DON'T MISS : Talking Africa Podcast – Mozambique's insurgency: After Palma, what comes next?

Education: Massive teacher shortage on the horizon

By Tsigue Shiferaw
Posted on Monday, 28 July 2014 15:55

UNESCO’s newly released data show that about one third of the countries in the region will face pressure in the coming years to hire more teachers due to a rising demand for education from an increasing school-age population.

As a result, the region will need about 2.1 million new teaching posts while filling another 2.6 million vacant positions as many will leave the profession due to attrition from retirement or sickness.

Some countries are already making efforts to prevent such an outcome. Ethiopia, for instance, has been expanding its teachers’ workforce by an average of 11% per annum since 1999.

Analysts believe this rate could enable the country to meet the challenges of a future shortage.

Cameroon, Namibia and Lesotho have also taken steps to increase the number of teachers, according to the UNESCO Institute for Statistics 2013 study, “Projecting Global Teacher Needs from 2015 to 2030”.

As a result, these countries should be able to attain the Millennium Development Goal of universal primary education.

Before the recent political unrest, the situation in Central African Republic was slightly different as the country was recruiting teachers at a rate of 10% per annum.

There are now fears that the ongoing fighting, if not stopped, could affect recruitment efforts.

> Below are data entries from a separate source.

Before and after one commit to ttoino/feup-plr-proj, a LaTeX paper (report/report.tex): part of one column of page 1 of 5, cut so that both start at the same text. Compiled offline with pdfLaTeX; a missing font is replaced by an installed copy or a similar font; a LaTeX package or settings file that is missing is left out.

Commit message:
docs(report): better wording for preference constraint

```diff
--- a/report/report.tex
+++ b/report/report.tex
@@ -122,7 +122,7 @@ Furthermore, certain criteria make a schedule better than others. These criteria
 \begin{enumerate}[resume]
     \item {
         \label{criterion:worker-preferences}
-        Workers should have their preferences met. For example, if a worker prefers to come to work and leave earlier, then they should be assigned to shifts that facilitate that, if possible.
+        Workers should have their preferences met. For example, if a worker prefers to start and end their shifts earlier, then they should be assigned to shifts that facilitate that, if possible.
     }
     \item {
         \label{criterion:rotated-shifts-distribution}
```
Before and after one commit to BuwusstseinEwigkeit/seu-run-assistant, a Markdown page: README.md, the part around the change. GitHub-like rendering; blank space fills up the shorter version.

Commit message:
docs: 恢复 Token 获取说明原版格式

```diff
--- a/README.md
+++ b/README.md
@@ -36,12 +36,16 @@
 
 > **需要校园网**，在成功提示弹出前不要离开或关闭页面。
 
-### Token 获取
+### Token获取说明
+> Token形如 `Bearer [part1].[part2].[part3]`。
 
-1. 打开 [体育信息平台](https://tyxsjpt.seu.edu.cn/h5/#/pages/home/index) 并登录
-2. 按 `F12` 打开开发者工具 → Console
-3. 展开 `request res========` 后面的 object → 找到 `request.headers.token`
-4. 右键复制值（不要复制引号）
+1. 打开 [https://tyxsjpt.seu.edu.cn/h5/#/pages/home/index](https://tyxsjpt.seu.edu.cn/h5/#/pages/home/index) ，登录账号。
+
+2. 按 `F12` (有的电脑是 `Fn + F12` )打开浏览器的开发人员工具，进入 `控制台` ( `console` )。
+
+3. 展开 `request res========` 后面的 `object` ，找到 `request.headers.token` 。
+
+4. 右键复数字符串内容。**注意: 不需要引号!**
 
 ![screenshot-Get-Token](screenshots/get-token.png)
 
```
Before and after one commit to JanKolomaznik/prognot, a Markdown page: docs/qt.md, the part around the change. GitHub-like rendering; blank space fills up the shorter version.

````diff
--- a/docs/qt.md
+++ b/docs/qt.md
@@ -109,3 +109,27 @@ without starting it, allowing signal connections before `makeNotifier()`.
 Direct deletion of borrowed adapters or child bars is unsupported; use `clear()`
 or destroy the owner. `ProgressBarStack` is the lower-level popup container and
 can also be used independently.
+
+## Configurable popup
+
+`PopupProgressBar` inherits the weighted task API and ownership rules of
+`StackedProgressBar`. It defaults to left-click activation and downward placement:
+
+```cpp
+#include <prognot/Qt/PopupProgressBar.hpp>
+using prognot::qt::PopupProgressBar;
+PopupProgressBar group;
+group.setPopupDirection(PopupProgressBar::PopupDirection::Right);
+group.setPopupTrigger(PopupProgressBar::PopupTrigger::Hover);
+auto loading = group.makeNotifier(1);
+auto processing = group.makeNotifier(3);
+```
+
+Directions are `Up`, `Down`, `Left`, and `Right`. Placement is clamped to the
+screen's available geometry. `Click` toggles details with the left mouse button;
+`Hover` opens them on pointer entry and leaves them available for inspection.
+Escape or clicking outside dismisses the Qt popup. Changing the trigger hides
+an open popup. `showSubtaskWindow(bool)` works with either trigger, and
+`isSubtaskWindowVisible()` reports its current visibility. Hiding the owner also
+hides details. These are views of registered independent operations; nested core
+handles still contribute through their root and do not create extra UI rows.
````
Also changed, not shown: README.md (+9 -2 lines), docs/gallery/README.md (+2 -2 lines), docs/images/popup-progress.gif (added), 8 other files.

But the trend is worsening in other countries. More children in Cote d’Ivoire, Eritrea, Malawi and Nigeria will need extra primary school teachers by 2030 than they currently do.

In Eritrea, for example, out of every seven teachers recruited, 10 are expected to leave, notes the UNESCO study.

On the other hand, Mauritania is catching up and may close the gap by 2015 while Djibouti faces one of the biggest challenges as only 54% of primary school-age children are enrolled.

To attain the goal of universal primary education, Djibouti will need to recruit about 17% more teachers each year between now and 2030.

Many believe this is unlikely to happen because the country doesn’t have the resources to hugely expand its workforce, which means it will inevitably face an acute teacher shortage by then.

While sub-Saharan Africa accounts for 46% of the global shortage of lower secondary school teachers, the data also show that governments that have started to make serious efforts to confront the problem will be in a better position to assure quality and universal education by 2030.

Understand Africa's tomorrow... today

We believe that Africa is poorly represented, and badly under-estimated. Beyond the vast opportunity manifest in African markets, we highlight people who make a difference; leaders turning the tide, youth driving change, and an indefatigable business community. That is what we believe will change the continent, and that is what we report on. With hard-hitting investigations, innovative analysis and deep dives into countries and sectors, The Africa Report delivers the insight you need.

View subscription options